Arliss had the biggest success of his career to date with The Man in Grey (1943), which he co-wrote and directed. It was one of the biggest hits of the career and made stars of its leads, Mason, Stewart Granger, Phyllis Calvert and Margaret Lockwood. Calvert later claimed Arliss was "not at all" responsible for the eventual success of the film, saying "He was a lazy director; he had got a wonderful job there and he just sat back... [producer] Ted Black was the one who would watch it, cut it, and know exactly what the audience would take."
Arliss' next movie was also a huge hit, Love Story (1944), which he co-wrote and directed, starring Granger, Lockwood and Patricia Roc.
An even bigger success was The Wicked Lady (1945) which Arliss wrote and directed starring Lockwood and Mason.
Arliss received an offer to work for Alexander Korda for whom he directed A Man About the House (1947). He directed Idol of Paris (1948) for Gainsborough's former production chief Maurice Ostrer but the film was a notorious flop.
For Korda he wrote and directed Saints and Sinners (1949) which also did poorly.
Arliss wrote and directed The Woman's Angle (1952) which was a commercial disappointment.
He directed some comedies, Miss Tulip Stays the Night (1955) and See How They Run (1955) (which he also wrote).
He did a number of short films in the mid/late 1950s, two of which (Dearth of a Salesman, Insomnia Is Good for You) featured a young Peter Sellers before he became a major film star in the 1960s. The films were thought lost, but have been recently rediscovered and are due to be shown at the Southend Film Festival in May 2014.

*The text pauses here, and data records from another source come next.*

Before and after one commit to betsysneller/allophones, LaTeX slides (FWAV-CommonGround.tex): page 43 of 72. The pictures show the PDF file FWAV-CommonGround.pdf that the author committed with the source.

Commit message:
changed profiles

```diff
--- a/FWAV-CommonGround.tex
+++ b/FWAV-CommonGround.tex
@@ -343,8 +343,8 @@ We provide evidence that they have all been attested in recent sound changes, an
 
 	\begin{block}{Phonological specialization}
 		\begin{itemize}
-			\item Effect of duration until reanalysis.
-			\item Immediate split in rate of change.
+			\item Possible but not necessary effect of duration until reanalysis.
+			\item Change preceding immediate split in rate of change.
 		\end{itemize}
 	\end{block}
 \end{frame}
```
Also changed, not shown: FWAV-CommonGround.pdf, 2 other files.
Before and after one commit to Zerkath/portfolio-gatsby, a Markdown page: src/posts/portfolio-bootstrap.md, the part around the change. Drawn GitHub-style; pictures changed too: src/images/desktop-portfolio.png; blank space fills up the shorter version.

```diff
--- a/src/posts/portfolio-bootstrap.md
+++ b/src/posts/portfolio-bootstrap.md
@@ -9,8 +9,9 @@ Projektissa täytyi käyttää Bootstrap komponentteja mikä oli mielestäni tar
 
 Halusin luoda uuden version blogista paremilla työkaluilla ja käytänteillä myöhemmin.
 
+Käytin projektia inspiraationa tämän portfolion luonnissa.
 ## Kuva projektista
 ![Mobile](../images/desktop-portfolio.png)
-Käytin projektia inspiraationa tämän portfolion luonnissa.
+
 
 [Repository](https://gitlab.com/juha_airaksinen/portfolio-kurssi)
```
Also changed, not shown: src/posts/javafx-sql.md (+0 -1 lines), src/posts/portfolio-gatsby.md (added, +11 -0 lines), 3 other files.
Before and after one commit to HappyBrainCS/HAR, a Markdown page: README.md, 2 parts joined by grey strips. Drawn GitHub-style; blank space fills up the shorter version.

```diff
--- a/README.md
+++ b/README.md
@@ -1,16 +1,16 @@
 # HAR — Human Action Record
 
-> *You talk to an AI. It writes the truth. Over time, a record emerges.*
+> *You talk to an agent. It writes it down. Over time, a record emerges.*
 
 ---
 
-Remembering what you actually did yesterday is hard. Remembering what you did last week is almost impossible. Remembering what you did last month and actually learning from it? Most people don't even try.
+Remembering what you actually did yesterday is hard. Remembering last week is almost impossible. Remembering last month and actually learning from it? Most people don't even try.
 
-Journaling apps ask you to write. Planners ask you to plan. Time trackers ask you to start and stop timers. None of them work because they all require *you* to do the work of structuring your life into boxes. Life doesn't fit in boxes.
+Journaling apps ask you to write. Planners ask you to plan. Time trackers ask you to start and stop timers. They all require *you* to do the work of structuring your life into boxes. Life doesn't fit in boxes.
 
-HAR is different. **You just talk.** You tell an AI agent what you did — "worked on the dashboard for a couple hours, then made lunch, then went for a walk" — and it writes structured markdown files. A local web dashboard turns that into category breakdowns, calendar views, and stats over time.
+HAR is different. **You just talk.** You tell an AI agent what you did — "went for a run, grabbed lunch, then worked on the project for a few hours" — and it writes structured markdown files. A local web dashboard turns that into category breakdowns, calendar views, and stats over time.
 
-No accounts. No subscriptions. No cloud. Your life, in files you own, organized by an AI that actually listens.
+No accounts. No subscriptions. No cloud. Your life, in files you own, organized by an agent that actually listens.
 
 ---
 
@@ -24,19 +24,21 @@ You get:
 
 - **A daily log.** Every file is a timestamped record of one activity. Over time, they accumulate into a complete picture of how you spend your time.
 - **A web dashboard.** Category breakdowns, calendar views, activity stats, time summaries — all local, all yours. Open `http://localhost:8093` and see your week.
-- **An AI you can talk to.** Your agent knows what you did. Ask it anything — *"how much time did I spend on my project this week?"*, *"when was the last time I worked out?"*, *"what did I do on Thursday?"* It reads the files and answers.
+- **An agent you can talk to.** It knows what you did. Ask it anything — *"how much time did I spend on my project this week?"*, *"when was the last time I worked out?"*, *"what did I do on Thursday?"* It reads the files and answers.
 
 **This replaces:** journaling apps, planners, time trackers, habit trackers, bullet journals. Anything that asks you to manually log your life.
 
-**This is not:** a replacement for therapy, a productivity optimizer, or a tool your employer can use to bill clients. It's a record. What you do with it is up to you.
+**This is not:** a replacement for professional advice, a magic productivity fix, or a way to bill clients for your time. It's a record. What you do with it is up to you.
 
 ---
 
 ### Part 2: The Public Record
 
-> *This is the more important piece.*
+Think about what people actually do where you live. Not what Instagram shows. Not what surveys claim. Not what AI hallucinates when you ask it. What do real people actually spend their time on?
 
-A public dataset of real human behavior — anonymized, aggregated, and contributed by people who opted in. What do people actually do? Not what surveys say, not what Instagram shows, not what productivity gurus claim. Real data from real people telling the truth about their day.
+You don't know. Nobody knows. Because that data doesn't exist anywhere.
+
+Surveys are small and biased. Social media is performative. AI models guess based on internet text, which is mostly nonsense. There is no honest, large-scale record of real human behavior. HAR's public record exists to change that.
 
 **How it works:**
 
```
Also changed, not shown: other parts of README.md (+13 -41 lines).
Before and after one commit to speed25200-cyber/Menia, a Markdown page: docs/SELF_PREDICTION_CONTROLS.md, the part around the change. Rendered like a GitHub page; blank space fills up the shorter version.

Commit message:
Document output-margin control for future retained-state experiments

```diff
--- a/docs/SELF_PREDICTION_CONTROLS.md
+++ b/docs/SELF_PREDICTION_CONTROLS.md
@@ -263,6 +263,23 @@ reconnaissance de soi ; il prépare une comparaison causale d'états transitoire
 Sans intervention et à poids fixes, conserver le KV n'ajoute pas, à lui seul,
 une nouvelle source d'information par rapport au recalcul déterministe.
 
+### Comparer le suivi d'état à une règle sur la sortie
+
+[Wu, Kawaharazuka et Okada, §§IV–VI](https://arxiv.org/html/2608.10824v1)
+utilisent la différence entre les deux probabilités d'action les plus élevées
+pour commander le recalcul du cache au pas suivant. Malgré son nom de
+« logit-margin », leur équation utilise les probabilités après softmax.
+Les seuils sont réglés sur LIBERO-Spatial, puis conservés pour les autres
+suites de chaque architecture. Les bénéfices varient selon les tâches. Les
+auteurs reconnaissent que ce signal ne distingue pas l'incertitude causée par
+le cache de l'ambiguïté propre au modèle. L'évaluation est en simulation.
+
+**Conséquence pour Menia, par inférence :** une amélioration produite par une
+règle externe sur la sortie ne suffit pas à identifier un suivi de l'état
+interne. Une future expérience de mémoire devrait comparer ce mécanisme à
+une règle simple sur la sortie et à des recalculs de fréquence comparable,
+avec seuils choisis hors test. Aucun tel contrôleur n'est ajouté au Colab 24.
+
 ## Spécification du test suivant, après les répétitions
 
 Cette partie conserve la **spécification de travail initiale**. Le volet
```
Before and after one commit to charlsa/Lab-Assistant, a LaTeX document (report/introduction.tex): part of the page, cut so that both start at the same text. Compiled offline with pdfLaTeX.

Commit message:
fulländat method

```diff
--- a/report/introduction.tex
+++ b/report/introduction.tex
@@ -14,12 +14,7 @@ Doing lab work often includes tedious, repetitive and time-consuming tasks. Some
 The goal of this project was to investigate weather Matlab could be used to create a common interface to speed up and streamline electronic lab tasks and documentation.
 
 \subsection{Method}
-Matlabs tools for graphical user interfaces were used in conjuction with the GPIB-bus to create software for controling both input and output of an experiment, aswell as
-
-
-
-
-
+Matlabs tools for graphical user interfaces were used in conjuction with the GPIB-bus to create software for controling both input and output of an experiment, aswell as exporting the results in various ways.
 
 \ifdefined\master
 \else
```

He later directed several series of television programmes such as Douglas Fairbanks Jnr Presents (1954), Sailor of Fortune (1955) The Buccaneers (1956), The New Adventures of Charlie Chan (1957-58), The Invisible Man (1958) and The Forest Rangers (1963).